Thorness, like many, is paying attention to same-day ACH and related faster payments products. He has yet, however, to see much merchant interest, despite the various advantages. “It’s relatively minor,” he notes.
The issue, he says, is that it may take three to four days for the merchant to know for sure that the ACH payment is valid.
“Same-day ACH doesn’t solve that problem because the return windows are still the same timeframe,” Thorness says. Same-day ACH transactions only knock one day off the return timeframe, he says.
“Send it on Monday, it hits on Monday and the merchant will know by Wednesday or Thursday if the transaction is good or not,” he says. “For same-day ACH to take off, the return window needs to narrow.”
“By accelerating the payment collection by a day, the return deadline also shortens by a day,” Herd says by email. “For example, a same-day ACH payment initiated on a Monday has a return deadline of the opening of business on Wednesday, instead of Thursday as with a next-day ACH payment.
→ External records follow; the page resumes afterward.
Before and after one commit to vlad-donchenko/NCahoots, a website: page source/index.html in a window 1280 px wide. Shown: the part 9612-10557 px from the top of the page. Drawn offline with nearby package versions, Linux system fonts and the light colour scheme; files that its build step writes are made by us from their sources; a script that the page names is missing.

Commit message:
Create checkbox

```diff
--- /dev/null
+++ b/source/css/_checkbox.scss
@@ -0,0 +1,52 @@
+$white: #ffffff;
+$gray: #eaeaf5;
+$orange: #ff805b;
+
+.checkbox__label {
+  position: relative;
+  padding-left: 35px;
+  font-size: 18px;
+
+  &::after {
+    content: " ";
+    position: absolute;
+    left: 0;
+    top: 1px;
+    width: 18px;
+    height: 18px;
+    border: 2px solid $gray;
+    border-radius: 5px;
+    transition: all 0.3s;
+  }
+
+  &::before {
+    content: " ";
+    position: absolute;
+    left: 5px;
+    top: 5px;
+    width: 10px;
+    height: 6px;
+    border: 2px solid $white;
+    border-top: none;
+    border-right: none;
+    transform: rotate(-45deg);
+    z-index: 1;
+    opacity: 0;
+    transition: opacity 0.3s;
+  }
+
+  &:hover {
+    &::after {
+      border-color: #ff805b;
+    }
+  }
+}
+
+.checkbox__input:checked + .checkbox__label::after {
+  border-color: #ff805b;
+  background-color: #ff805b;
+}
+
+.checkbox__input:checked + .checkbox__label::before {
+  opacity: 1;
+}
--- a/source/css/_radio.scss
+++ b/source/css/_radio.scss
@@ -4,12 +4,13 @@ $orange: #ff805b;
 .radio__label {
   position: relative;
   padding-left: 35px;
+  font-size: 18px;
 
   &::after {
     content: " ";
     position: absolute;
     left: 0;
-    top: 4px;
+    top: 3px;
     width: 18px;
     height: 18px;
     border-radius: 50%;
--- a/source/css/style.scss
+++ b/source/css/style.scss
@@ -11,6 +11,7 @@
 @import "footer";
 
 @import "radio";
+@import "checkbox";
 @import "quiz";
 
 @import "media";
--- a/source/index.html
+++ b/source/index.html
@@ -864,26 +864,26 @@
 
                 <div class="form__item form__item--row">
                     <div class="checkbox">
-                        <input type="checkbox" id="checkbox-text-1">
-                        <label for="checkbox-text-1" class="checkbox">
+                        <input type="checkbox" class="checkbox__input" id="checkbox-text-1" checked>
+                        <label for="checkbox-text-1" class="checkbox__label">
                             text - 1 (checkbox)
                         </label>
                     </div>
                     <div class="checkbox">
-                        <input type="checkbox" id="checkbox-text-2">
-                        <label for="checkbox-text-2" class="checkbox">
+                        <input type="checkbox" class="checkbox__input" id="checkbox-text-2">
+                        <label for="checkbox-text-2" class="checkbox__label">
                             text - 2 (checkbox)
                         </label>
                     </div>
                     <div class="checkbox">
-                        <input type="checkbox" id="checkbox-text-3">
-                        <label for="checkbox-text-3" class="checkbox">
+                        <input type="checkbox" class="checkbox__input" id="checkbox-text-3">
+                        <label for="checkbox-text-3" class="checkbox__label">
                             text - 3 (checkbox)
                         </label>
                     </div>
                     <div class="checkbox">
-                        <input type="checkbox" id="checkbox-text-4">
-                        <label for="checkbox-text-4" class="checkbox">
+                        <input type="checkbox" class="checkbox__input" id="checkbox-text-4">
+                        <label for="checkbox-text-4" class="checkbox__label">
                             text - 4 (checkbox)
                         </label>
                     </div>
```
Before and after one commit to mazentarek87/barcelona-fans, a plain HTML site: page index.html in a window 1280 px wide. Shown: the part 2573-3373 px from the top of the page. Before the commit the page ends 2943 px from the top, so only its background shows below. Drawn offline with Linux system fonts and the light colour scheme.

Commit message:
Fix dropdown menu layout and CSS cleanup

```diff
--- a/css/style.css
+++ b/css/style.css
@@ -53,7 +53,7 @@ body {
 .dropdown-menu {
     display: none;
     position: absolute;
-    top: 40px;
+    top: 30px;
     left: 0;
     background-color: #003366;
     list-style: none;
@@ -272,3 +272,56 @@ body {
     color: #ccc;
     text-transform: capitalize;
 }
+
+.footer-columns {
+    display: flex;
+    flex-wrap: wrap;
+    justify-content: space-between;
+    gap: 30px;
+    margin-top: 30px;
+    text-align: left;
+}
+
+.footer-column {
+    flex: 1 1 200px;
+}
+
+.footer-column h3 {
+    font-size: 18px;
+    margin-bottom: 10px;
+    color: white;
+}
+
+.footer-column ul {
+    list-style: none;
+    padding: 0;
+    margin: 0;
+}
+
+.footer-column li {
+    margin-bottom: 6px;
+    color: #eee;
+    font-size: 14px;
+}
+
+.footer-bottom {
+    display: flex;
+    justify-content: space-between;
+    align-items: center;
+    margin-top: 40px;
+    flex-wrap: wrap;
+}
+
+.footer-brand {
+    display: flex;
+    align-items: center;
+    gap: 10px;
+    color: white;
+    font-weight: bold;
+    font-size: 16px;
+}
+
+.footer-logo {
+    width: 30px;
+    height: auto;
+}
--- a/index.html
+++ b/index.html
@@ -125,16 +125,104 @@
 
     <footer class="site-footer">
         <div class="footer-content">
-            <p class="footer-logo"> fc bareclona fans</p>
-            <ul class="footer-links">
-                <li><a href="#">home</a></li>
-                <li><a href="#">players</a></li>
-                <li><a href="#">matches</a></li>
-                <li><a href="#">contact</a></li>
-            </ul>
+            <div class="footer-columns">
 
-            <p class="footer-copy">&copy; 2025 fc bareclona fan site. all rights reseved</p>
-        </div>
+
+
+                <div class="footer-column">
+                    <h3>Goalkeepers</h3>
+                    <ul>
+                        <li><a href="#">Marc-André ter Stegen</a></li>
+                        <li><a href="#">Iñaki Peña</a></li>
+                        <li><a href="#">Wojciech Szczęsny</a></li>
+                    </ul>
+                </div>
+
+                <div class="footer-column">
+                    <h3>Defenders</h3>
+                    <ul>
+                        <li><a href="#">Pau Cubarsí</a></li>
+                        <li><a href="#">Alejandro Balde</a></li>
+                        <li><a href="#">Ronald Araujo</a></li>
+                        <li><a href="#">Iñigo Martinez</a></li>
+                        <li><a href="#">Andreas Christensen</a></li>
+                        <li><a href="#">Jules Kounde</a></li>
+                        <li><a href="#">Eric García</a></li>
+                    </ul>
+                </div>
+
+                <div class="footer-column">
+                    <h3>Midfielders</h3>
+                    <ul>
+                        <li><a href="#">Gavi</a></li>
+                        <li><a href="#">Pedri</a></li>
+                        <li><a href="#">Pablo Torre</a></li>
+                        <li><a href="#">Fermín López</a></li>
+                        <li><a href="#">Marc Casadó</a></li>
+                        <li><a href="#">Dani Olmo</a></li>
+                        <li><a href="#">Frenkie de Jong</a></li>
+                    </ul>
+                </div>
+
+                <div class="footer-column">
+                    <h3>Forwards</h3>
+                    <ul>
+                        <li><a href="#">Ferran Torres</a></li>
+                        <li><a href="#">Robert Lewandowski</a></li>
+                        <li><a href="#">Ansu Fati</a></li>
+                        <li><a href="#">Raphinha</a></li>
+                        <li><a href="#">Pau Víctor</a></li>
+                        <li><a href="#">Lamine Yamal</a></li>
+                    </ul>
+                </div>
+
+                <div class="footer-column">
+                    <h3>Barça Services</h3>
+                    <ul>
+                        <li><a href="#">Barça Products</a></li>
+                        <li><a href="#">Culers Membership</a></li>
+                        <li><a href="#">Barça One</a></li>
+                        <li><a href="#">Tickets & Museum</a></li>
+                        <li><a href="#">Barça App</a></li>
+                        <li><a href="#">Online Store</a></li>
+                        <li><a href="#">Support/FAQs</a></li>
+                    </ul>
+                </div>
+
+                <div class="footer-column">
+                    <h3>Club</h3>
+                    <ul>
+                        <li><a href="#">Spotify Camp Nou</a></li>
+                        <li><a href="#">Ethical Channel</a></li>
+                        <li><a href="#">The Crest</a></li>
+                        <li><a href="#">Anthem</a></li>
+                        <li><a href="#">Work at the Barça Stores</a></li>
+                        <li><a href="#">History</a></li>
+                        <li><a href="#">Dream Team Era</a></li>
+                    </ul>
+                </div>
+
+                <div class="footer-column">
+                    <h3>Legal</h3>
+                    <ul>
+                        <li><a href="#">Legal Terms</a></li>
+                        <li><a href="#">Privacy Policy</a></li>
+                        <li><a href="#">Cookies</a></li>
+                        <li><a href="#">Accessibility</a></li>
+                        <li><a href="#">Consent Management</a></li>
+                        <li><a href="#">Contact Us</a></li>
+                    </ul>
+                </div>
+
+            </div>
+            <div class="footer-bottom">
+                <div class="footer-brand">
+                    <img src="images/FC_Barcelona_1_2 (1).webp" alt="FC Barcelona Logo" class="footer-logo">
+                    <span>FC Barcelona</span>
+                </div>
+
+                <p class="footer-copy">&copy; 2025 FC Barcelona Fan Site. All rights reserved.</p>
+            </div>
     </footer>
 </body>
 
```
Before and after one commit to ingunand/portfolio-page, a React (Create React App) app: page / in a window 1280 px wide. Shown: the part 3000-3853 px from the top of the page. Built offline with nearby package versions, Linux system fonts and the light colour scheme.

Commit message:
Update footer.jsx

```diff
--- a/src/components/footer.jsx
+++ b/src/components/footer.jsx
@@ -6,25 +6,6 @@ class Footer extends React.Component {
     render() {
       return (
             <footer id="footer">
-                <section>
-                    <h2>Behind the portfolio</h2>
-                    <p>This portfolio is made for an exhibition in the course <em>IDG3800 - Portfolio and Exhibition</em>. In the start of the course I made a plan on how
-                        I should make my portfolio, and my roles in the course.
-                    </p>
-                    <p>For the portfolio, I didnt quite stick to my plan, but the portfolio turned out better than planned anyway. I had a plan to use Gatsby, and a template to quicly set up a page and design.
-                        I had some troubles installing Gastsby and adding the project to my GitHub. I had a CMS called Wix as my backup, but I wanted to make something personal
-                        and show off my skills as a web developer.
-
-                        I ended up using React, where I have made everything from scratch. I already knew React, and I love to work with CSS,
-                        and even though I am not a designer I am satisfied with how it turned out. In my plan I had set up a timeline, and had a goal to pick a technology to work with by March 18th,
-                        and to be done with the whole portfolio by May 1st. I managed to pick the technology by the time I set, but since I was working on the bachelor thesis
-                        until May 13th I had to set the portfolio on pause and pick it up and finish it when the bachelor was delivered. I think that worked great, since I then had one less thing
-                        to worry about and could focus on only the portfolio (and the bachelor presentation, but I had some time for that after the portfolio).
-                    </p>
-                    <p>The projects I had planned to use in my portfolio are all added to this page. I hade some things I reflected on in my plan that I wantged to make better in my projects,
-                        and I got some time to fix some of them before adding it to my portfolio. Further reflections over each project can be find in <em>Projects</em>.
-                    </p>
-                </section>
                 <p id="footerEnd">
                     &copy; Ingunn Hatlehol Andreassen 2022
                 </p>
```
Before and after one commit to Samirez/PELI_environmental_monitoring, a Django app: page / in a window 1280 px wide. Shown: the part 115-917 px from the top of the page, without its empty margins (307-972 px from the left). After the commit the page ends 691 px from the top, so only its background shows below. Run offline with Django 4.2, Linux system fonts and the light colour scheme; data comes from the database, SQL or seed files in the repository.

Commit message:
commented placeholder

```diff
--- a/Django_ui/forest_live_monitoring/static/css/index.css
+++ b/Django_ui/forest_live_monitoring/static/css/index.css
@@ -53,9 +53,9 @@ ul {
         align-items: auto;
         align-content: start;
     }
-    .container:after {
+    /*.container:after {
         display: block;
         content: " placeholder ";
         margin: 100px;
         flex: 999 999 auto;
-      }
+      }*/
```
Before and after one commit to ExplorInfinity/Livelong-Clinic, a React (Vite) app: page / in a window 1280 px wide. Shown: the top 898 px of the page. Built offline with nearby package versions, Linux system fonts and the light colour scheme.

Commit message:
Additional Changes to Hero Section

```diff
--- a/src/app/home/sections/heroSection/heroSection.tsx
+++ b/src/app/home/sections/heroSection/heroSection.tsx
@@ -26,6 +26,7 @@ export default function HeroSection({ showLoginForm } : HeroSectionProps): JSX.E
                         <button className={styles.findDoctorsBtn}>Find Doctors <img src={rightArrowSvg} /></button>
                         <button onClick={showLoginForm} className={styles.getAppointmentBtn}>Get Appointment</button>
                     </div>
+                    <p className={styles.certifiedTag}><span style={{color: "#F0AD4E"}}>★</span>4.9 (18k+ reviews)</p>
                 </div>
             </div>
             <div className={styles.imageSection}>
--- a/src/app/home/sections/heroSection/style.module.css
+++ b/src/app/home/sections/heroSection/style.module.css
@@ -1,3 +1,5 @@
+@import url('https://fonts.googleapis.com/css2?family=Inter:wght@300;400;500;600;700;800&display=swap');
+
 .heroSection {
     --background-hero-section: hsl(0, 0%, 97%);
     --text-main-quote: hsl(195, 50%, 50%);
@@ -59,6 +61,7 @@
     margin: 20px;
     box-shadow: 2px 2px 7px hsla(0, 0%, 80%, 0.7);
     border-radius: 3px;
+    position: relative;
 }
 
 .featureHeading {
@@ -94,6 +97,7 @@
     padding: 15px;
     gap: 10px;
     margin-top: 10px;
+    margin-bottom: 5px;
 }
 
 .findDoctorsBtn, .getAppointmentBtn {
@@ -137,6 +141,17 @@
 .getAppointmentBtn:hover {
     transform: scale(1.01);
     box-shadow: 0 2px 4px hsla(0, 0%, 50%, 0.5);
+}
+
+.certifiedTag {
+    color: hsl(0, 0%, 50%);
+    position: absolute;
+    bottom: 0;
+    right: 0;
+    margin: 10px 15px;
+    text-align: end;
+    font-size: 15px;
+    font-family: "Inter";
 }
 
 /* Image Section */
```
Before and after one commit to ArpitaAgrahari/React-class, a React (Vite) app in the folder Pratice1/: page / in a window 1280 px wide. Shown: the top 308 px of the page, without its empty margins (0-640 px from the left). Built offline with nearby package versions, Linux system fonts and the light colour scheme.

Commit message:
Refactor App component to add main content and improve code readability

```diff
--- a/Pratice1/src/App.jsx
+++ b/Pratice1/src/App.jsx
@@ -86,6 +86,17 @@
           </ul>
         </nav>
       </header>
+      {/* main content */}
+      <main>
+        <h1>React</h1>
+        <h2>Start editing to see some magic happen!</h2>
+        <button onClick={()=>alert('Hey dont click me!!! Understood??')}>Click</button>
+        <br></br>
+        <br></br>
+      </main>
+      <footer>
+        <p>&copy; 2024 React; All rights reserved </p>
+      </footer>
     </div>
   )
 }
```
We are encouraging all banks and credit unions to use the same-day ACH capabilities when returning payments to shorten the return timeframe even further.”
This issue is always important for merchants, says Ebrahimi. “Getting paid faster is always a good thing,” he says. “Just a few years ago, ACH payments were batched and settled once every 24 hours on business days. Now, there are two settlement times in a 24-hour period.”
Nacha’s plan to add a third settlement window will allow event faster settlements, he says. “After the banks or processors settle the payments, they may hold it for an additional period before releasing funds to the merchant. It can take a day or two for the funds to be released.”
Merchants are very much aware of the benefits of ACH transactions, Herd says, adding that Nacha received more merchant feedback on the two sets of rules for same-day ACH than any other Nacha rules proposals.